Billions of people carry an Arm computer, aka cell phone, in their pocket, but until recently, Arm processors were underpowered for server or even desktop applications. Apple permanently dispelled this myth, first, when it transformed its Arm-based iPad into a powerful PC and more recently, modified its A-series mobile design for laptops and SFF desktops with its M1 SoC. Integrating functions like deep learning acceleration, graphics and audio processing and a Secure Enclave into a single chip allows Apple to increase MacBook performance while improving battery life via the efficient Arm cores.
Bamboo takes the same approach to servers by putting a high-end, 16-core A72 SoC on a high-density system board with up to 64 GB of memory that allows integrating four server nodes with a switch fabric into a narrow N-blade. The design includes a non-blocking switch driving an internal fabric with dual 10 GbE links to each node and dual 40 GbE uplinks to a ToR switch within each half-width blade that allows Bamboo to wedge two blades into a standard 1U chassis for an incredibly dense system.

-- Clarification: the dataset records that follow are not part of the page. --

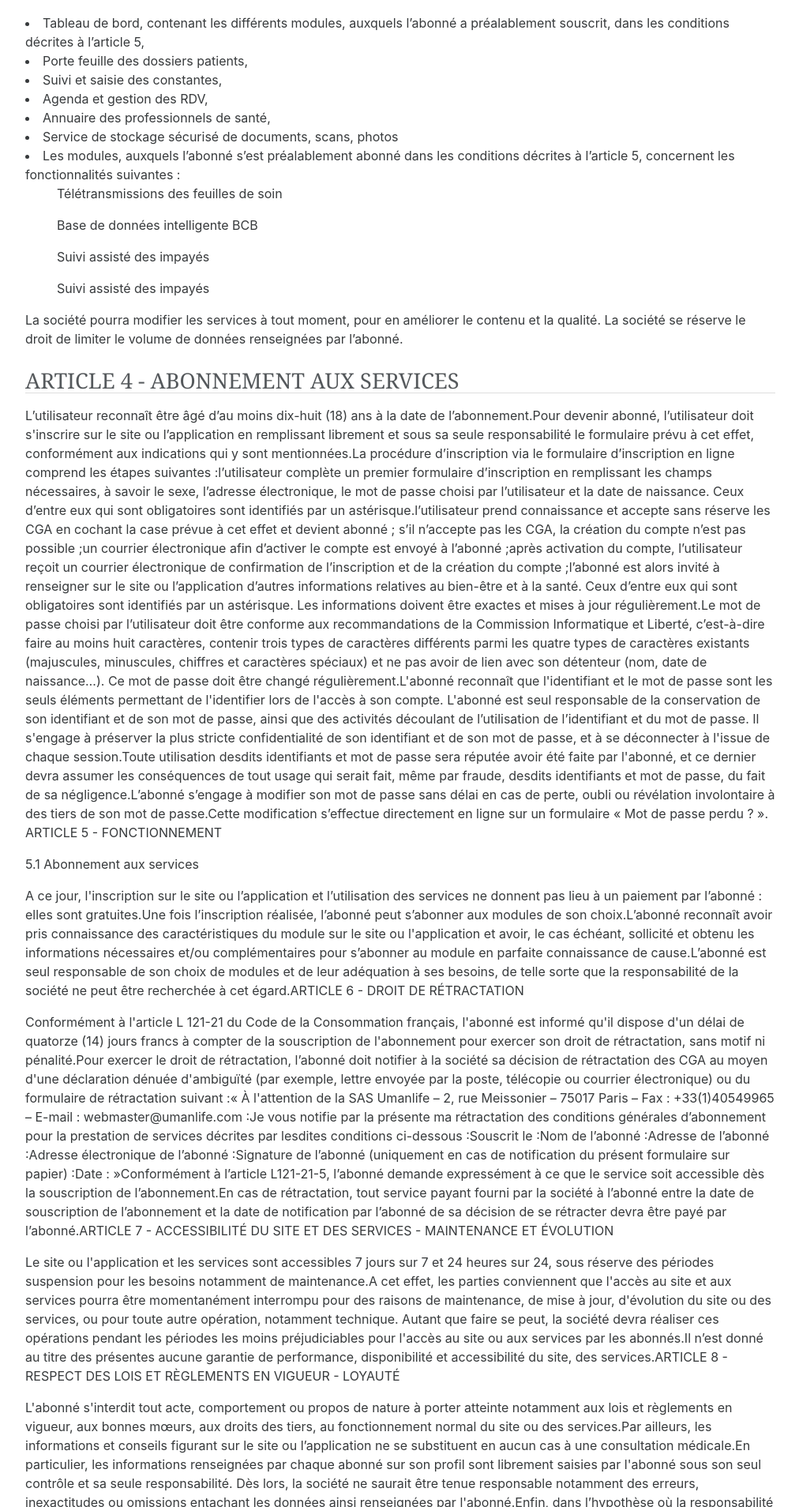
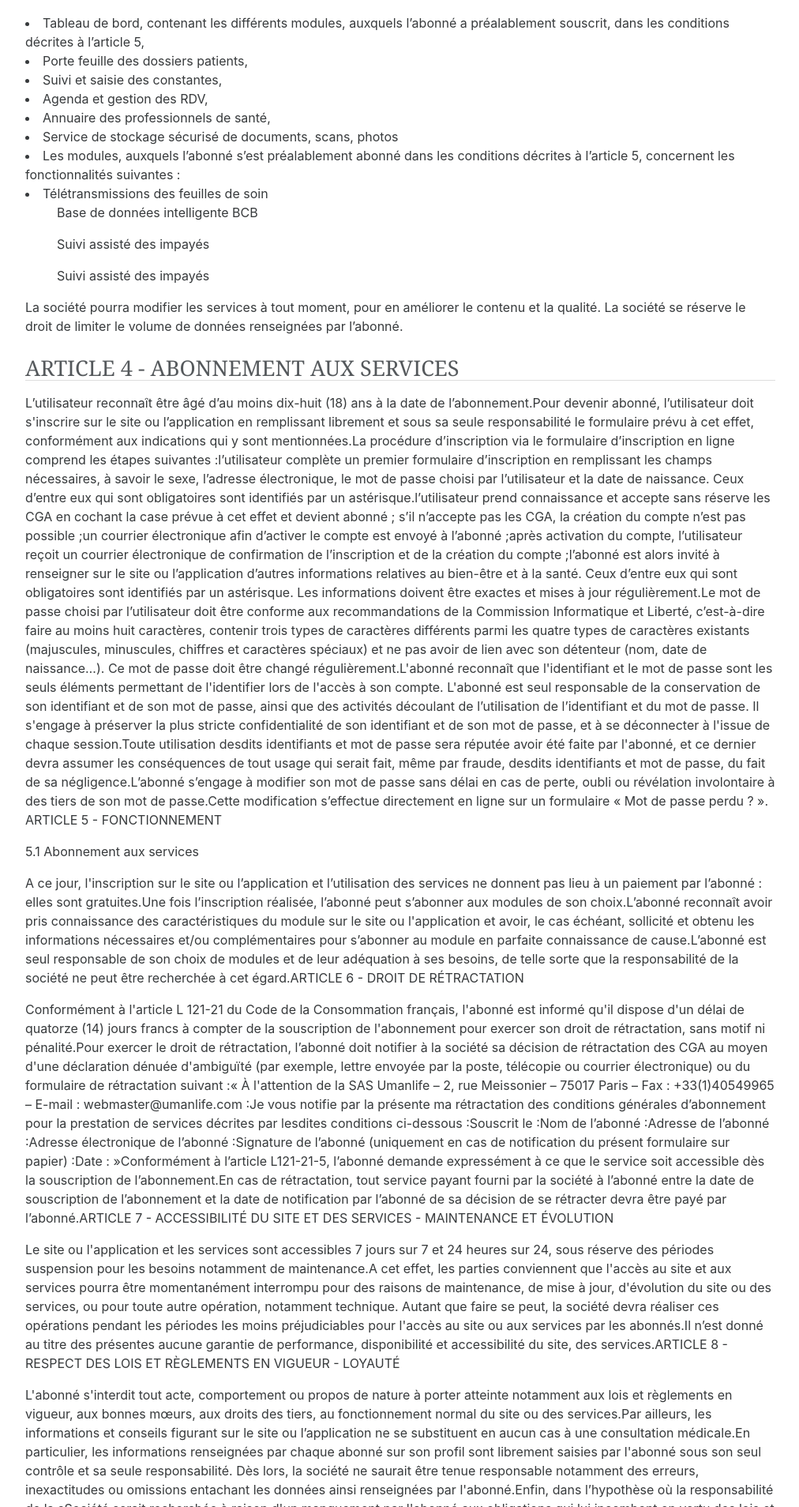
Before and after one commit to medusal/medusal.github.io, a Jekyll site: the page built from _pages/cgu.html, in a window 1280 px wide. Shown: the part 3281-5189 px from the top of the page at 79% size, without its empty margins (133-1145 px from the left). Built offline with Jekyll 4.4.1, drawn with Linux system fonts in a browser that asks for light colours.

```diff
--- a/_pages/cgu.html
+++ b/_pages/cgu.html
@@ -91,7 +91,7 @@ color: "#3D9970"
     <li>Annuaire des professionnels de santé,</li>
     <li>Service de stockage sécurisé de documents, scans, photos</li>
     <li>Les modules, auxquels l’abonné s’est préalablement abonné dans les conditions décrites à l’article 5, concernent les fonctionnalités suivantes :
-    <ul>Télétransmissions des feuilles de soin</ul>
+    <li>Télétransmissions des feuilles de soin</li>
     <ul>Base de données intelligente BCB</ul>
     <ul>Suivi assisté des impayés</ul>
     <ul>Suivi assisté des impayés</ul>
```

Bamboo’s internal network fabric is reminiscent of an innovative design from Calxeda, a failed startup that created the first high-density Arm server in 2012. Despite its pioneering internal fabric, which another firm bought and subsequently productized, the 32-bit Arm processors of the day were woefully underpowered for server workloads. Now, Bamboo is the beneficiary of almost a decade of Arm processor development, using the 64-bit Armv8 Cortex cores in its initial product, but with a modular design using SolidRun COM Express modules that provide an easy upgrade path for the next-generation Armv9 Neoverse N2 SoCs.
Bamboo’s architecture is ideal for highly distributed applications like those used in natural resource extraction, genomics, data analytics and REST-based microservices. The system provides near-linear performance when scaling from 8 to 128 cores while consuming only one-quarter of the energy of traditional x86 systems. Indeed, an 8U cluster of B1000N systems provides 1024 Arm cores, 1.28 Tbps uplink throughput (32×40 GbE), 2 TB RAM and 256 TB NVMe storage while using only 3.8 kW of peak power.
There’s a reason AWS has ported its most-used services to Arm servers: they cost 40 percent less to operate for the same performance. The same cost-benefit analysis applies to enterprise data centers where Bamboo servers can provide the same or better for less up-front investment and far lower operating costs while reducing data center energy usage and associated carbon footprint.
Learn more about how Bamboo is using Arm to expand enterprise server capabilities by watching their Gestalt IT Showcase video.